[Items listed in a dataset]
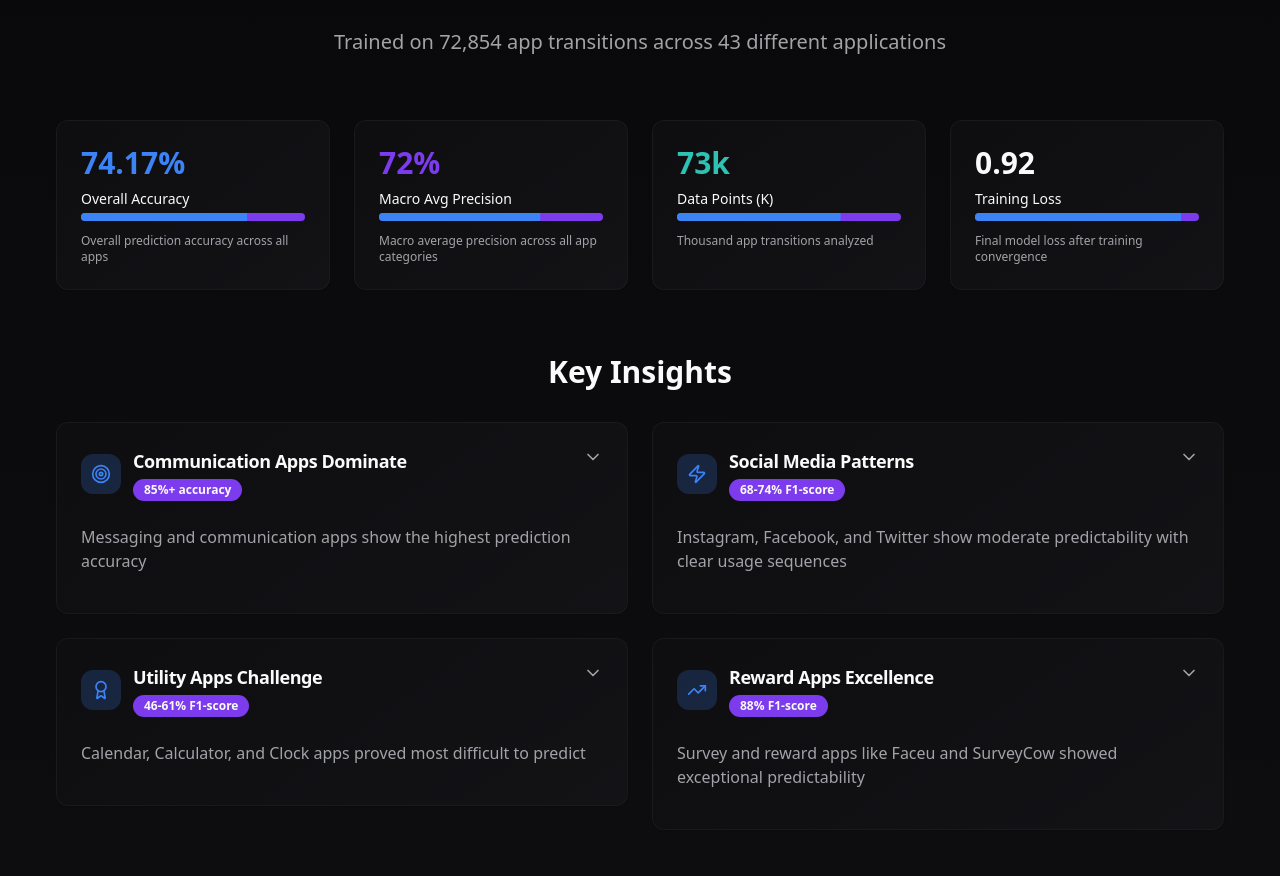
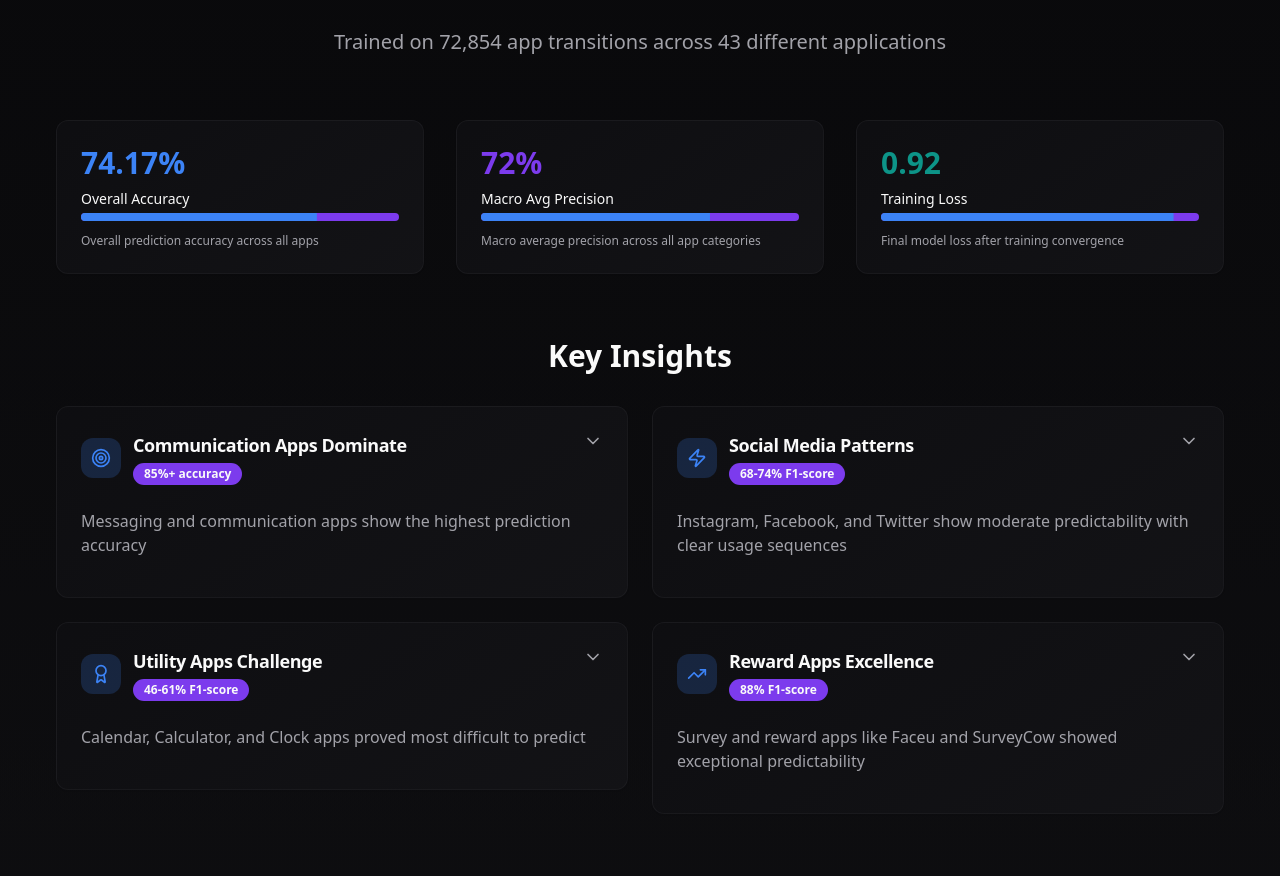
Before and after one commit to ucd25-cosmos-patternseekers/data-sci-final, a React (Vite) app: page / in a window 1280 px wide. Shown: the part 3884-4760 px from the top of the page. Built offline with nearby package versions, Linux system fonts and the light colour scheme.

Commit message:
fix: Update model performance section
Remove data points tab, adjust spacing for remaining tabs, and update loss tab visualization to teal theme. Fixes invisible graph and data points.

```diff
--- a/src/components/MetricChart.tsx
+++ b/src/components/MetricChart.tsx
@@ -28,12 +28,6 @@ const MetricChart = ({ metric, value, description }: MetricChartProps) => {
           { category: 'Entertainment', value: 63 },
           { category: 'Productivity', value: 67 }
         ];
-      case 'dataSize':
-        return [
-          { phase: 'Training', value: 58.3 },
-          { phase: 'Validation', value: 14.6 },
-          { phase: 'Total Analyzed', value: 72.9 }
-        ];
       case 'loss':
         return [
           { epoch: 1, value: 2.94 },
@@ -56,8 +50,7 @@ const MetricChart = ({ metric, value, description }: MetricChartProps) => {
     switch (metric) {
       case 'accuracy': return 'hsl(var(--primary))';
       case 'precision': return 'hsl(var(--secondary))';
-      case 'dataSize': return 'hsl(var(--accent))';
-      case 'loss': return 'hsl(var(--chart-4))';
+      case 'loss': return 'hsl(168 100% 36%)'; // Teal color
       default: return 'hsl(var(--primary))';
     }
   };
@@ -92,13 +85,12 @@ const MetricChart = ({ metric, value, description }: MetricChartProps) => {
         </ResponsiveContainer>
       );
     } else {
-      const dataKey = metric === 'precision' ? 'category' : 'phase';
       return (
         <ResponsiveContainer width="100%" height={200}>
           <BarChart data={data}>
             <CartesianGrid strokeDasharray="3 3" stroke="hsl(var(--border))" />
             <XAxis
-              dataKey={dataKey}
+              dataKey="category"
               stroke="hsl(var(--muted-foreground))"
             />
             <YAxis stroke="hsl(var(--muted-foreground))" />
--- a/src/components/ResultsSection.tsx
+++ b/src/components/ResultsSection.tsx
@@ -23,15 +23,10 @@ const ResultsSection = () => {
       description: "Macro average precision across all app categories",
       color: "text-secondary"
     },
-    dataSize: {
-      value: 73,
-      description: "Thousand app transitions analyzed",
-      color: "text-accent"
-    },
     loss: {
       value: 0.92,
       description: "Final model loss after training convergence",
-      color: "text-chart-4"
+      color: "text-teal-600"
     }
   };
 
@@ -111,7 +106,7 @@ const ResultsSection = () => {
         </div>
 
         {/* Performance Metrics */}
-        <div className="grid grid-cols-1 md:grid-cols-2 lg:grid-cols-4 gap-6 mb-16">
+        <div className="grid grid-cols-1 md:grid-cols-3 gap-8 mb-16">
           {Object.entries(metrics).map(([key, metric]) => (
             <Card
               key={key}
@@ -122,13 +117,10 @@ const ResultsSection = () => {
             >
               <CardContent className="pt-6">
                 <div className={`text-3xl font-bold ${metric.color} mb-2`}>
-                  {key === 'dataSize' ? `${metric.value}k` :
-                   key === 'loss' ? metric.value :
-                   `${metric.value}%`}
+                  {key === 'loss' ? metric.value : `${metric.value}%`}
                 </div>
                 <div className="text-sm font-medium mb-1">
                   {key === 'precision' ? 'Macro Avg Precision' :
-                   key === 'dataSize' ? 'Data Points (K)' :
                    key === 'loss' ? 'Training Loss' :
                    'Overall Accuracy'}
                 </div>
```
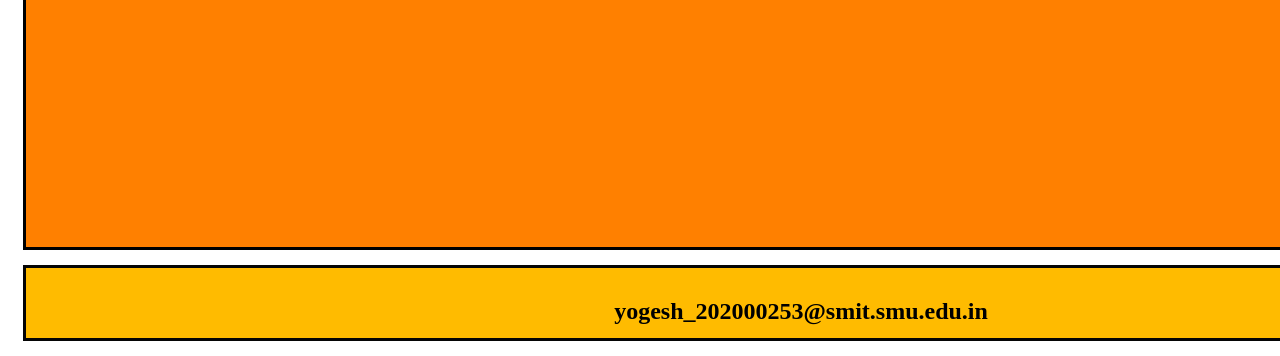
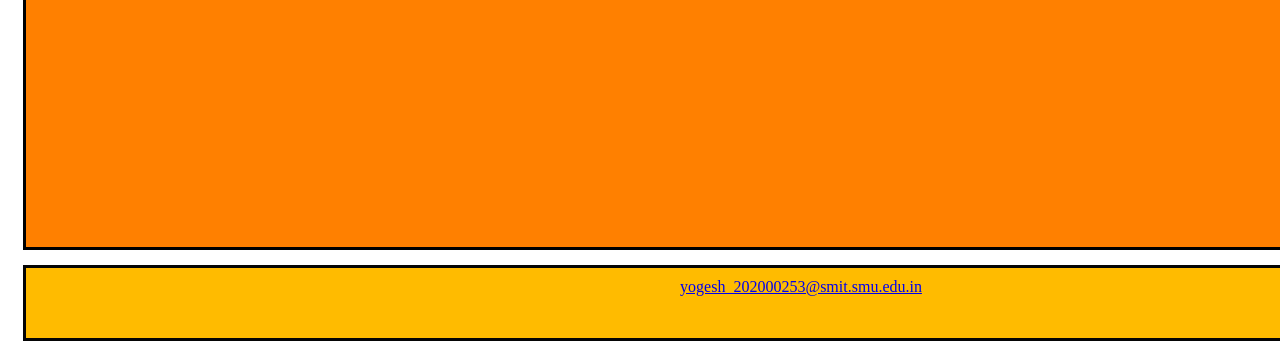
Before and after one commit to Yogesh42775/Yogesh42775.github.io, a plain HTML site: page index.html in a window 1280 px wide. Shown: the part 502-858 px from the top of the page. Drawn offline with Linux system fonts and the light colour scheme.

Commit message:
Update index.html

```diff
--- a/index.html
+++ b/index.html
@@ -67,7 +67,7 @@
 		</script>
 	</div>
 	<div id="div3">
-		<h2>yogesh_202000253@smit.smu.edu.in</h2>
+		<a href="yogesh_202000253@smit.smu.edu.in">yogesh_202000253@smit.smu.edu.in</a>
 	</div>
 </body>
 </html>
```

[Action item]
Your answer must be the lines from the opening line of the entries through the line holding "fix: Update model performance section", written out exactly and without any picture.

[Answer for the task]
Before and after one commit to ucd25-cosmos-patternseekers/data-sci-final, a React (Vite) app: page / in a window 1280 px wide. Shown: the part 3884-4760 px from the top of the page. Built offline with nearby package versions, Linux system fonts and the light colour scheme.

Commit message:
fix: Update model performance section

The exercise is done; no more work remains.